Change detection outputs:

+-------+

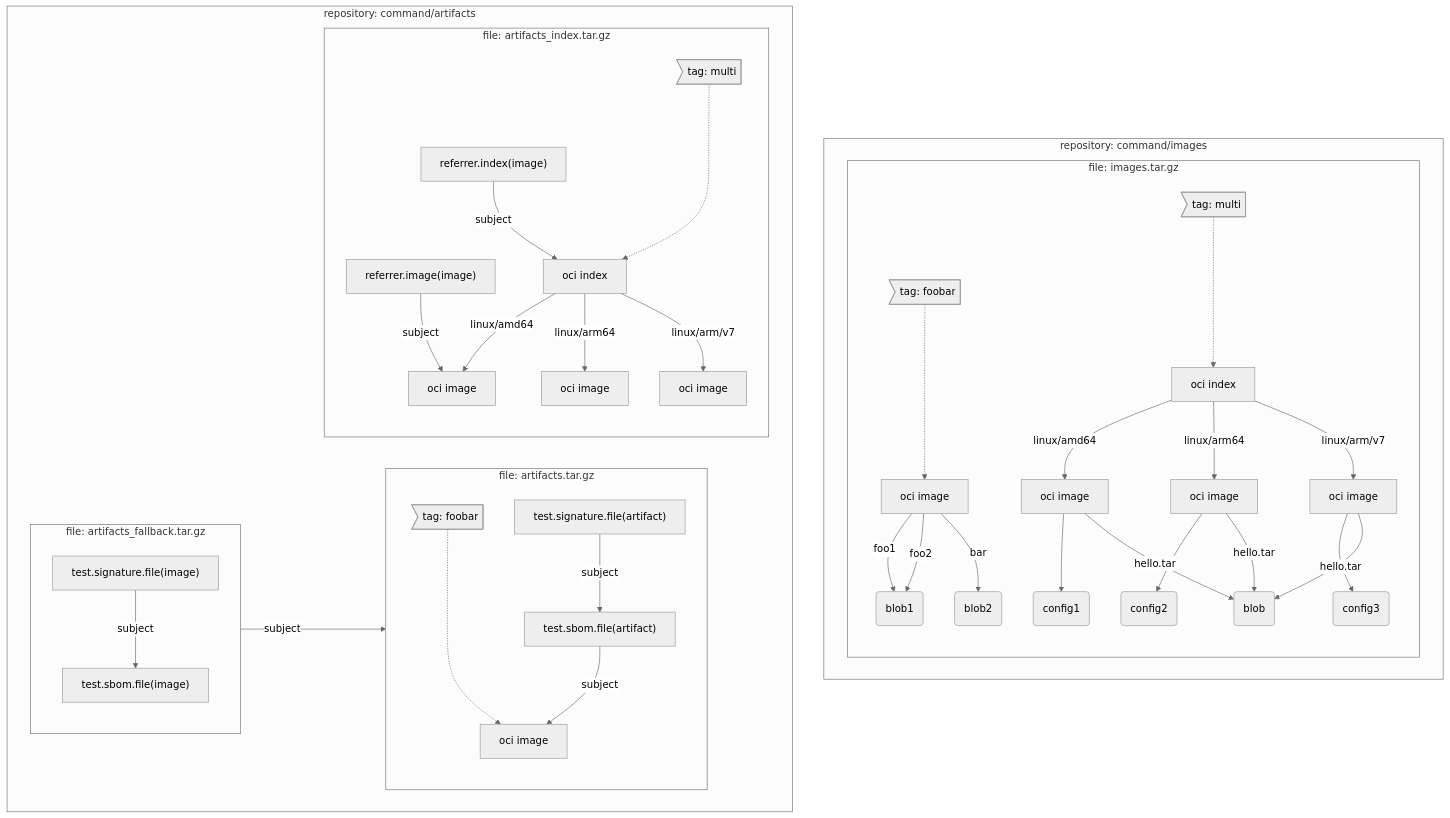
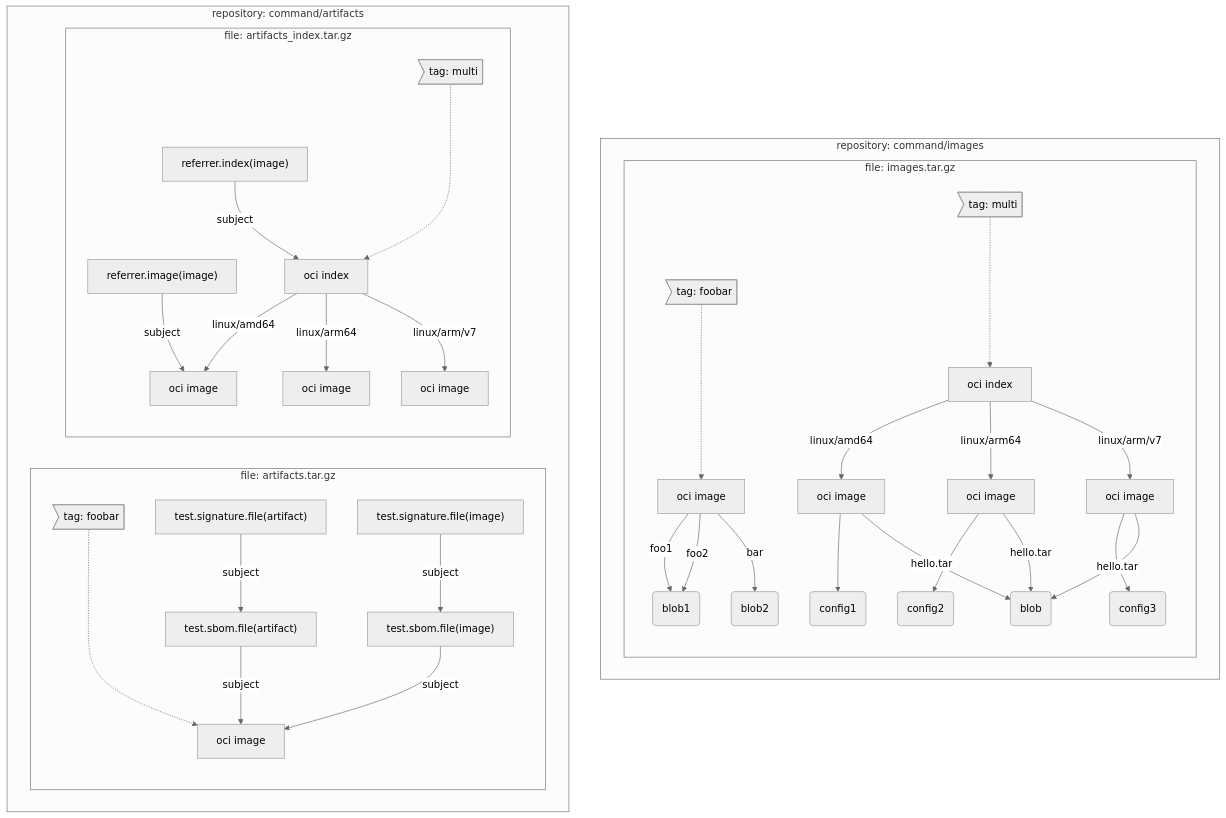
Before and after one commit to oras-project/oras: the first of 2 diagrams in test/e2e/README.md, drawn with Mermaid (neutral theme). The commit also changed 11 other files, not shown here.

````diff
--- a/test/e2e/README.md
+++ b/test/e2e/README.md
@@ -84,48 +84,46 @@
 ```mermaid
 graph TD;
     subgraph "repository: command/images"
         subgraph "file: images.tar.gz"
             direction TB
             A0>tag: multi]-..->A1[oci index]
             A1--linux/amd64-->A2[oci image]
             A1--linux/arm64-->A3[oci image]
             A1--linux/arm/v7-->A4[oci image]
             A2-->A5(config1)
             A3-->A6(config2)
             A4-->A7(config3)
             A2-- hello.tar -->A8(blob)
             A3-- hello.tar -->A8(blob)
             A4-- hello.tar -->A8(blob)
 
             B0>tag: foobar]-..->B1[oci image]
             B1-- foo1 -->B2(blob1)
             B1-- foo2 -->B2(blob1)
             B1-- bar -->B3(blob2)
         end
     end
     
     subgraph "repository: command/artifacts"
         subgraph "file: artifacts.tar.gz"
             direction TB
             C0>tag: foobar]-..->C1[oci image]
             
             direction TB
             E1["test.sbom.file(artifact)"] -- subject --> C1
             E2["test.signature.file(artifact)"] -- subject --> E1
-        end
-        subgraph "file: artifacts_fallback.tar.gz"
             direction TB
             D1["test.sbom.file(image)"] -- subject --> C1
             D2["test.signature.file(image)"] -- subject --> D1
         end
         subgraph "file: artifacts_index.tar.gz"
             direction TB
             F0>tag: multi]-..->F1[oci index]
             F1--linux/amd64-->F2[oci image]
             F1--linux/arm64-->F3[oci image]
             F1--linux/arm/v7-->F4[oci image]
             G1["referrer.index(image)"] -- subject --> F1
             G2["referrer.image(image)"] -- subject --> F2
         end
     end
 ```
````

+-------+

Leaving the pictures out, give back each line above exactly.

§ **YOUR RESPONSE**
Before and after one commit to oras-project/oras: the first of 2 diagrams in test/e2e/README.md, drawn with Mermaid (neutral theme). The commit also changed 11 other files, not shown here.

````diff
--- a/test/e2e/README.md
+++ b/test/e2e/README.md
@@ -84,48 +84,46 @@
 ```mermaid
 graph TD;
     subgraph "repository: command/images"
         subgraph "file: images.tar.gz"
             direction TB
             A0>tag: multi]-..->A1[oci index]
             A1--linux/amd64-->A2[oci image]
             A1--linux/arm64-->A3[oci image]
             A1--linux/arm/v7-->A4[oci image]
             A2-->A5(config1)
             A3-->A6(config2)
             A4-->A7(config3)
             A2-- hello.tar -->A8(blob)
             A3-- hello.tar -->A8(blob)
             A4-- hello.tar -->A8(blob)
 
             B0>tag: foobar]-..->B1[oci image]
             B1-- foo1 -->B2(blob1)
             B1-- foo2 -->B2(blob1)
             B1-- bar -->B3(blob2)
         end
     end
     
     subgraph "repository: command/artifacts"
         subgraph "file: artifacts.tar.gz"
             direction TB
             C0>tag: foobar]-..->C1[oci image]
             
             direction TB
             E1["test.sbom.file(artifact)"] -- subject --> C1
             E2["test.signature.file(artifact)"] -- subject --> E1
-        end
-        subgraph "file: artifacts_fallback.tar.gz"
             direction TB
             D1["test.sbom.file(image)"] -- subject --> C1
             D2["test.signature.file(image)"] -- subject --> D1
         end
         subgraph "file: artifacts_index.tar.gz"
             direction TB
             F0>tag: multi]-..->F1[oci index]
             F1--linux/amd64-->F2[oci image]
             F1--linux/arm64-->F3[oci image]
             F1--linux/arm/v7-->F4[oci image]
             G1["referrer.index(image)"] -- subject --> F1
             G2["referrer.image(image)"] -- subject --> F2
         end
     end
 ```
````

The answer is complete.